Sundar Pichai, who recently took over Android from Andy Rubin, pours some cold water on the “Chrome OS and Android to merge” rumours in this interview with Wired. But he does leave one door open:
” We want to do the right things at each stage, for users and developers. We are trying to find commonalities. On the browser layer, we share a lot of stuff. We will increasingly do more things like that. And maybe there’s a more synergistic answer down the line.”
Suppose that, rather than Android effectively subsuming Chrome, as most people seem to think will happen, Android got the ability to run Chrome Packaged Apps? What if Chrome Packaged Apps ultimately became the default way to develop for Android?

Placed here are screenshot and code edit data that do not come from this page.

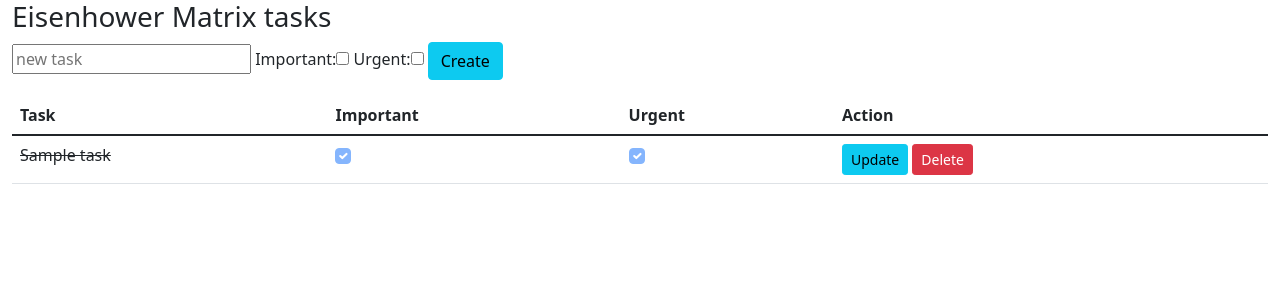
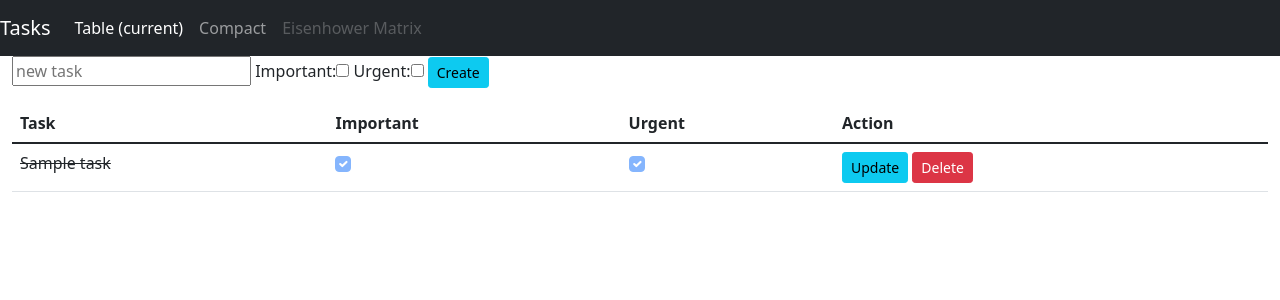
Before and after one commit to greg-latuszek/django_eisenhowermatrix, a Django app: page / in a window 1280 px wide. Shown: the top 300 px of the page. Run offline with Django 4.2, Linux system fonts and the light colour scheme; tables that the repository leaves empty hold one stand-in row (values such as "Sample post").

Commit message:
list template - add initial navbar
Will use it for different displays
- table list view
- compact list view
- Eisenhower Matrix view

```diff
--- a/tasks/templates/tasks/list.html
+++ b/tasks/templates/tasks/list.html
@@ -1,12 +1,22 @@
 <link href="https://cdn.jsdelivr.net/npm/bootstrap@5.1.3/dist/css/bootstrap.min.css" rel="stylesheet">
 
+<nav class="navbar navbar-expand-lg navbar-dark bg-dark">
+    <a class="navbar-brand mb-0 h1">Tasks</a>
+    <div class="collapse navbar-collapse" id="navbarNav">
+        <div class="navbar-nav">
+          <a class="nav-item nav-link active" href="#">Table <span class="sr-only">(current)</span></a>
+          <a class="nav-item nav-link" href="#">Compact</a>
+          <a class="nav-item nav-link disabled" href="#">Eisenhower Matrix</a>
+        </div>
+    </div>
+</nav>
+
 <div class="container-fluid">
-    <h3>Eisenhower Matrix tasks</h3>
 
     <form method="POST" action="/">
         {% csrf_token %}
         {{form.name}} Important:{{form.important}} Urgent:{{form.urgent}}
-        <input class="btn btn-info" type="submit" name="CreateTask" value="Create">
+        <input class="btn btn-info btn-sm" type="submit" name="CreateTask" value="Create">
     </form>
 
     <table class="table table-hover">
```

Java, which Android apps are currently developed in, has never felt like a good fit for Google – a company which spends much of its time evangelising the web and web technologies. Packaged apps deliver native-like capabilities and are installable, so you don’t need a constant Internet connection to run. Developers have already used Packaged Apps to create some pretty good games, which shows what can be done.

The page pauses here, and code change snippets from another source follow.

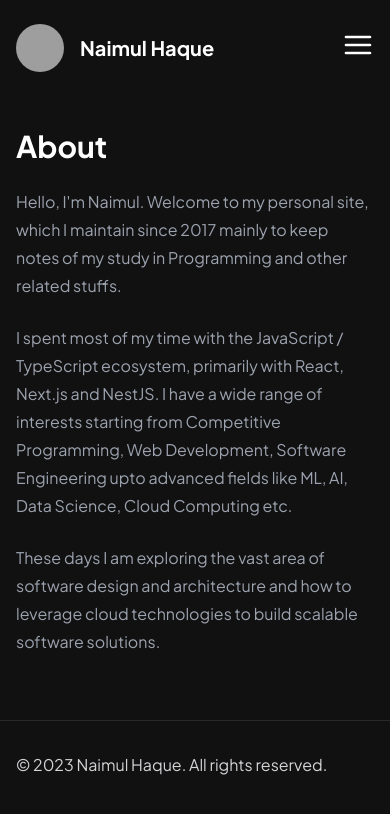
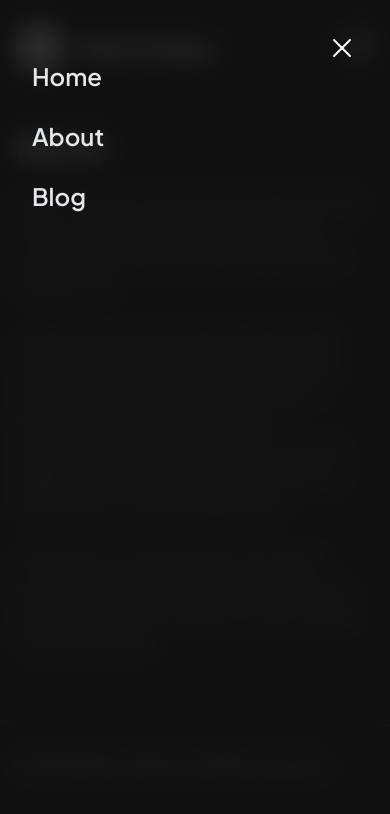
Before and after one commit to naimulcsx/naimulhaque.com, a Next.js app: page /about in a window 390 px wide. Both pictures are taken after a click on the button 358 px from the left and 44 px from the top of the page. Shown: the top 814 px of the page. Built offline with nearby package versions, Linux system fonts and the light colour scheme; grey boxes are pictures that could not be loaded.

Commit message:
feat: add mobile menu

```diff
--- a/app/layout.tsx
+++ b/app/layout.tsx
@@ -13,7 +13,7 @@ export const metadata = {
 };
 
 const font = Plus_Jakarta_Sans({
-  weight: ["400", "500", "700"],
+  weight: ["400", "500", "600", "700"],
   subsets: ["latin"],
 });
 
--- /dev/null
+++ b/components/common/MobileMenu.tsx
@@ -0,0 +1,103 @@
+"use client";
+
+import { AnimatePresence, Variants, motion } from "framer-motion";
+import Link from "next/link";
+import { Dispatch, SetStateAction, useEffect, useState } from "react";
+
+const links = [
+  ["Home", "/"],
+  ["About", "/about"],
+  ["Blog", "/blog"],
+];
+
+const sidebarVariants = {
+  initial: {
+    x: "100%",
+  },
+  animate: {
+    x: 0,
+  },
+  exit: {
+    x: "100%",
+  },
+};
+
+const list: Variants = {
+  hidden: { opacity: 0 },
+  show: {
+    opacity: 1,
+    transition: {
+      staggerChildren: 0.25,
+    },
+  },
+};
+
+const listItem = {
+  hidden: { y: 100 },
+  show: { y: 0 },
+};
+
+export function MobileMenu({
+  setMenuOpen,
+}: {
+  setMenuOpen: Dispatch<SetStateAction<boolean>>;
+}) {
+  return (
+    <motion.div
+      variants={sidebarVariants}
+      initial="initial"
+      animate="animate"
+      exit="exit"
+      transition={{ type: "spring", bounce: 0, duration: 0.7 }}
+      className="absolute top-0 right-0 left-0 z-40 min-h-screen bg-[#111]/80 p-8 backdrop-blur-md"
+    >
+      <div className="flex justify-end">
+        <button onClick={() => setMenuOpen(false)} className="text-white">
+          <svg
+            xmlns="http://www.w3.org/2000/svg"
+            fill="none"
+            stroke="currentColor"
+            strokeWidth="1.5"
+            className="h-8 w-8"
+            viewBox="0 0 24 24"
+          >
+            <path
+              strokeLinecap="round"
+              strokeLinejoin="round"
+              d="M6 18L18 6M6 6l12 12"
+            ></path>
+          </svg>
+        </button>
+      </div>
+      <motion.ul
+        variants={list}
+        initial="hidden"
+        animate="show"
+        exit="exit"
+        className="space-y-8"
+      >
+        {links.map(([name, href], i) => (
+          <motion.li
+            key={i}
+            variants={listItem}
+            whileTap={{ scale: 0.95 }}
+            transition={{
+              type: "spring",
+              bounce: 0,
+              stiffness: 500,
+              duration: 0.3,
+              damping: 40,
+            }}
+          >
+            <Link
+              href={href}
+              className="text-2xl font-semibold leading-6 text-gray-200"
+            >
+              {name}
+            </Link>
+          </motion.li>
+        ))}
+      </motion.ul>
+    </motion.div>
+  );
+}
--- a/components/common/Navbar.tsx
+++ b/components/common/Navbar.tsx
@@ -1,12 +1,18 @@
 "use client";
 
 import Link from "next/link";
-import { motion, useMotionValue, useScroll } from "framer-motion";
+import {
+  AnimatePresence,
+  motion,
+  useMotionValue,
+  useScroll,
+} from "framer-motion";
 import { useEffect, useState } from "react";
 import { usePathname } from "next/navigation";
 import clsx from "clsx";
 import Image from "next/image";
 import { Container } from "./Container";
+import { MobileMenu } from "./MobileMenu";
 
 const links = [
   ["Home", "/"],
@@ -19,6 +25,7 @@ export function Navbar() {
   const { scrollY } = useScroll();
   let height = useMotionValue(96);
   let [active, setActive] = useState(false);
+  const [menuOpen, setMenuOpen] = useState(false);
 
   useEffect(() => {
     return scrollY.on("change", (current) => {
@@ -65,7 +72,7 @@ export function Navbar() {
             </Link>
           </div>
           <div className="lg:hidden">
-            <button>
+            <button onClick={() => setMenuOpen(true)}>
               <svg
                 xmlns="http://www.w3.org/2000/svg"
                 width="32"
@@ -82,6 +89,9 @@ export function Navbar() {
                 ></path>
               </svg>
             </button>
+            <AnimatePresence>
+              {menuOpen && <MobileMenu setMenuOpen={setMenuOpen} />}
+            </AnimatePresence>
           </div>
           <ul className="hidden lg:flex">
             {links.map(([text, href], idx) => {
```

I wouldn’t expect to see this at this year’s Google I/O… but next year? That sounds like a pretty Googly thing to do.